Mobile operators in Europe are strenuously denying that they're facing the perfect storm of declining voice revenues, a huge upsurge in data traffic and the need to finance new spectrum licences.

For many years, operators did all they could to boost mobile data traffic realising that voice revenues slide downwards as the market becomes saturated and competition increases.

The novel concept of offering low-cost unlimited data bundles certainly attracted consumer attention and drove traffic volumes to record levels. For example, consumers in the UK significantly increased data usage during last year by an estimated 68 per cent, with data volume over the mobile networks increasing by a startling 240 per cent.

Unfortunately, UK mobile operator revenues fell by 3.5 per cent to £14.9 billion in 2009 despite this leap in data traffic.

While there seems little operators can do to halt the steady fall in voice revenues, M2M might provide a route forward whereby a fresh income stream could be generated.

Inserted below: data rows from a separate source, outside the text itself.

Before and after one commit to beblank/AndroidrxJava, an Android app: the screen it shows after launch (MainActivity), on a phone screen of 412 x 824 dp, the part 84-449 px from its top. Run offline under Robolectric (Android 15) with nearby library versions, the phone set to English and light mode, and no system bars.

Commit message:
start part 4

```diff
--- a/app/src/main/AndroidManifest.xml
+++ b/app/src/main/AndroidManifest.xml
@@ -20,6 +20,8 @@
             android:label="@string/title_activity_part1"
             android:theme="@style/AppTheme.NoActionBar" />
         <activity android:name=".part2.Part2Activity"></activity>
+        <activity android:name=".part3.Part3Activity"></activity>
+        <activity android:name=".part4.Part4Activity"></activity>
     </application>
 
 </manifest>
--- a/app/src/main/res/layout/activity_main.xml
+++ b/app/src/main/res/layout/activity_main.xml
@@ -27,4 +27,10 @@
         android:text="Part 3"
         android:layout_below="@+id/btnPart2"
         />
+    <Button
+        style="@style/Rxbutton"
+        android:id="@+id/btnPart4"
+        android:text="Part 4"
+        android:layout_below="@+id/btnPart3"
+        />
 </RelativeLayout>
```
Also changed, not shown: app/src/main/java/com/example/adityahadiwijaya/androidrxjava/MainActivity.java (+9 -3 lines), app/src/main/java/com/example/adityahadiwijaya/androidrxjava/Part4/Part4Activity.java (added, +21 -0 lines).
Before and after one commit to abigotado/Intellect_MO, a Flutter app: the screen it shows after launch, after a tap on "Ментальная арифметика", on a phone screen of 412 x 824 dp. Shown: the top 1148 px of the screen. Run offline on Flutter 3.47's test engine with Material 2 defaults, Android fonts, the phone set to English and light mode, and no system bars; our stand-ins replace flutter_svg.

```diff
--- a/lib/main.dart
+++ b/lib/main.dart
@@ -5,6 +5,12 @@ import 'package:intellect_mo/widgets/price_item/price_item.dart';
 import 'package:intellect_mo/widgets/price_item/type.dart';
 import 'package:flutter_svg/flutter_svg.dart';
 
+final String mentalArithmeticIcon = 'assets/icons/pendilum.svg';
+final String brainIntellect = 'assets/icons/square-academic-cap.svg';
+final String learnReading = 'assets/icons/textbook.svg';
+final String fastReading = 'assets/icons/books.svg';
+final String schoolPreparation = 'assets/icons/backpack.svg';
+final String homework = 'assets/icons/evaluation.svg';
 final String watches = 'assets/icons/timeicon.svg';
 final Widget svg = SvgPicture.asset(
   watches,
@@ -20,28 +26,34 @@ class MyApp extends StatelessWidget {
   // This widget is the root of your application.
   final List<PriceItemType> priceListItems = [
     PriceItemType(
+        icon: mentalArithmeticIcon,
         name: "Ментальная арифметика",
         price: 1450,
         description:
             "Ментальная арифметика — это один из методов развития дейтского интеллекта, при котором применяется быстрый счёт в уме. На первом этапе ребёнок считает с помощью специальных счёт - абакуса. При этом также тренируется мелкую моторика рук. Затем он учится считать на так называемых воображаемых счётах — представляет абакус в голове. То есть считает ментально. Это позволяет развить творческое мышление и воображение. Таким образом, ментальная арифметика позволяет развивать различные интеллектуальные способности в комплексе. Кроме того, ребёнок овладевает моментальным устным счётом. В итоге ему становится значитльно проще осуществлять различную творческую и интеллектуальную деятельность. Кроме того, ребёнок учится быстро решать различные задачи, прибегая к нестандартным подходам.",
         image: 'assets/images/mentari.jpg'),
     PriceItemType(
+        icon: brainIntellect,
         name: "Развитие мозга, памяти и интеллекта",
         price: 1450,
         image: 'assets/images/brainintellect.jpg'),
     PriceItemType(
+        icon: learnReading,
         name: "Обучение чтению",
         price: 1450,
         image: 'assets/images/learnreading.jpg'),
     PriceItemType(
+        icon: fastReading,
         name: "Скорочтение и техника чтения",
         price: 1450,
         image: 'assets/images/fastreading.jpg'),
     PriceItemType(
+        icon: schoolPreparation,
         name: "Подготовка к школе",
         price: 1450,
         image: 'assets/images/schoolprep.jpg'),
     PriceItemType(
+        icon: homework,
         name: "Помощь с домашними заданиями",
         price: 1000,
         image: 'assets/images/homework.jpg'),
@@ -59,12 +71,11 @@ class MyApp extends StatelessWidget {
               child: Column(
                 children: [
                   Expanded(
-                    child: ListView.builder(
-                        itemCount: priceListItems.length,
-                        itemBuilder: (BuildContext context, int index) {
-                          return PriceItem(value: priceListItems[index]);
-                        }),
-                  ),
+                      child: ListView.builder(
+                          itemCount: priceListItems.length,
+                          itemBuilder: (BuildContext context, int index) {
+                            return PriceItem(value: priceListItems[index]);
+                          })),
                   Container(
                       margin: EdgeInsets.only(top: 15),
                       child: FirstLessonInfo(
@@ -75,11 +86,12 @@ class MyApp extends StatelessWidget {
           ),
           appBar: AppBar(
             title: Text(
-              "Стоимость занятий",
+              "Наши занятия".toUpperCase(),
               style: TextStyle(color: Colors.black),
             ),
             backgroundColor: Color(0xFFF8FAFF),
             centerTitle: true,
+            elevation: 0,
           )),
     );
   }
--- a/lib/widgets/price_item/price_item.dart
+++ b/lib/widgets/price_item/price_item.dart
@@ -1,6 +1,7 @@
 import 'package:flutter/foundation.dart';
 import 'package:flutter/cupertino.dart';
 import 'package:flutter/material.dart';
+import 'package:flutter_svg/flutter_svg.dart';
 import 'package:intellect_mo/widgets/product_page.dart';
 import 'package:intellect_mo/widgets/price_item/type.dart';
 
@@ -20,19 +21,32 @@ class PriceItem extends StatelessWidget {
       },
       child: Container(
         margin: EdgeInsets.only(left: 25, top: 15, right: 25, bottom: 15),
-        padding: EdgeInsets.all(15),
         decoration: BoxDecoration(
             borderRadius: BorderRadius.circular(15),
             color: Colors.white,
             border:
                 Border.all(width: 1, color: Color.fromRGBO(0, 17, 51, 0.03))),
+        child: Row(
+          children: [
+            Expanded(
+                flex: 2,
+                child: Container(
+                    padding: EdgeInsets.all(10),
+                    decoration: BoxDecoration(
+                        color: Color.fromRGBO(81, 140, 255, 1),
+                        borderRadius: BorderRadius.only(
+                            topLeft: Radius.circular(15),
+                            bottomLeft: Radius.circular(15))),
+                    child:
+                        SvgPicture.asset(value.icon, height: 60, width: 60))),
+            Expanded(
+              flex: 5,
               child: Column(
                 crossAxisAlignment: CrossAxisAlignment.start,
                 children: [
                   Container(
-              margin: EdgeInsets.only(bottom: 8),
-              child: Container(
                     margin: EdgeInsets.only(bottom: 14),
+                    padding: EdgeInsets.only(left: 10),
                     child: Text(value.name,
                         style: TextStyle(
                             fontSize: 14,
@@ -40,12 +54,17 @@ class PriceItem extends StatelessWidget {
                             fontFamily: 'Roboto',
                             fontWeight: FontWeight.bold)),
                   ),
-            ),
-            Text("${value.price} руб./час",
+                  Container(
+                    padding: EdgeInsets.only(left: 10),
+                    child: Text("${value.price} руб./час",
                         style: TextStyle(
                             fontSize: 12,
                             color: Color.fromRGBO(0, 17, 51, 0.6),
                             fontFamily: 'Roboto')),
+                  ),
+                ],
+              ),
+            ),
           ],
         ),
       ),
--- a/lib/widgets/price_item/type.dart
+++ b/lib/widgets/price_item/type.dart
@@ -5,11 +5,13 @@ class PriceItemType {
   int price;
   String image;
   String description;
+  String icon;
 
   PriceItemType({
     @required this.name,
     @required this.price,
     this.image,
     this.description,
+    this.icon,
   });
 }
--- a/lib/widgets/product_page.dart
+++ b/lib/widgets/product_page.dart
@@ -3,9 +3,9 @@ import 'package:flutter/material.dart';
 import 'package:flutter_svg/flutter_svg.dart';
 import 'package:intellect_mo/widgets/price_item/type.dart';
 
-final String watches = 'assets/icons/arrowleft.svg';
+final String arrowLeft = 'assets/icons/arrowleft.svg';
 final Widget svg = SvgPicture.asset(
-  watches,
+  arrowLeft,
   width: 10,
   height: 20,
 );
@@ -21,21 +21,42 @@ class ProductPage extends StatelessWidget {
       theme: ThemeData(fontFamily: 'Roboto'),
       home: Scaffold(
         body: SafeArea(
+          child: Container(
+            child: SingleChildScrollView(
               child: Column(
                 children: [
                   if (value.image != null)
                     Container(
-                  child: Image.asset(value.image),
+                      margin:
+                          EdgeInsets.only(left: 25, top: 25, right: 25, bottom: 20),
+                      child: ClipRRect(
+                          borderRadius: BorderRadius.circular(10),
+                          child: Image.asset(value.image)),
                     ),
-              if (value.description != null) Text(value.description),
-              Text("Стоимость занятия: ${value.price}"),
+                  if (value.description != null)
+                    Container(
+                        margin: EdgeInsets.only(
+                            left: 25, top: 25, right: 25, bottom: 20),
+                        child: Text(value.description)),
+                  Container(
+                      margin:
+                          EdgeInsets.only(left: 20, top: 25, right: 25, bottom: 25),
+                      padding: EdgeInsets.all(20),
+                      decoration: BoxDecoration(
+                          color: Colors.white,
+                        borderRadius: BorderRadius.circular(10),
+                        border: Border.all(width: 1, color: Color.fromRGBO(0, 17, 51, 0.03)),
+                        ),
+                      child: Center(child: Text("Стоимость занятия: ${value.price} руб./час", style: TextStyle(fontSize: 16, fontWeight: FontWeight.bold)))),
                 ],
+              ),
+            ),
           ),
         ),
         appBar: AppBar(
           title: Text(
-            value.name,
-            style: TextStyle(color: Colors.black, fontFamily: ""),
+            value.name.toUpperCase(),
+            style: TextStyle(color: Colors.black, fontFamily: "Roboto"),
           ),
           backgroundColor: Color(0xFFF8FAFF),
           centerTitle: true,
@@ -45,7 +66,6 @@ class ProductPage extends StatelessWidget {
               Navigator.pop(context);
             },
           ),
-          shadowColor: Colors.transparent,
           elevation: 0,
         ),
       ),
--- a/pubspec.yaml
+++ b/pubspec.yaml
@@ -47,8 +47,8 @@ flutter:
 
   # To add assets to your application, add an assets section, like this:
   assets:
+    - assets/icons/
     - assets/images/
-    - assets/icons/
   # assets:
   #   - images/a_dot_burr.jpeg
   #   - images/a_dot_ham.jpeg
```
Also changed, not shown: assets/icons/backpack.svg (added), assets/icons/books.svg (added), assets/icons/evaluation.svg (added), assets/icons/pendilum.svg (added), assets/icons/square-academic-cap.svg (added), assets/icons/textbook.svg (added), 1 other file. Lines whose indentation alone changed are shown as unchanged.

This new opportunity is arriving from two directions: the growing interest by utility companies--provoked by increasing regulation--to implement smart metering, and the drive to enable consumer devices with a network connection, such as Kindle e-books.

This, according to the market research firm Ovum, opens the door for operators for major customer deals, some of which could be global in scale. However, the firm believes that not all mobile operators will see value in such deals, and struggle to construct a revenue model that is advantageous to themselves.

Others, however, will recognise this huge opportunity in terms of numbers of connected devices, and the possibility to develop new delivery and business models that might be applied elsewhere.

The challenge, warns Ovum, will be for operators with M2M ambitions to go beyond simple network provision and add value by working with partners, such as module suppliers and system integrators, to accurately map the service to their clients' business requirements.

Conversely, suggests Ovum, operators could choose the wholesale route whereby they provide the connectivity and relevant partner relationships, but devise revenue models centred on volume.

While this latter option has the dread odour of dumb pipe, becoming deeply involved with M2M might just be the panacea to the ‘death by data traffic' that seemingly confronts a growing number of Europe's operators. -Paul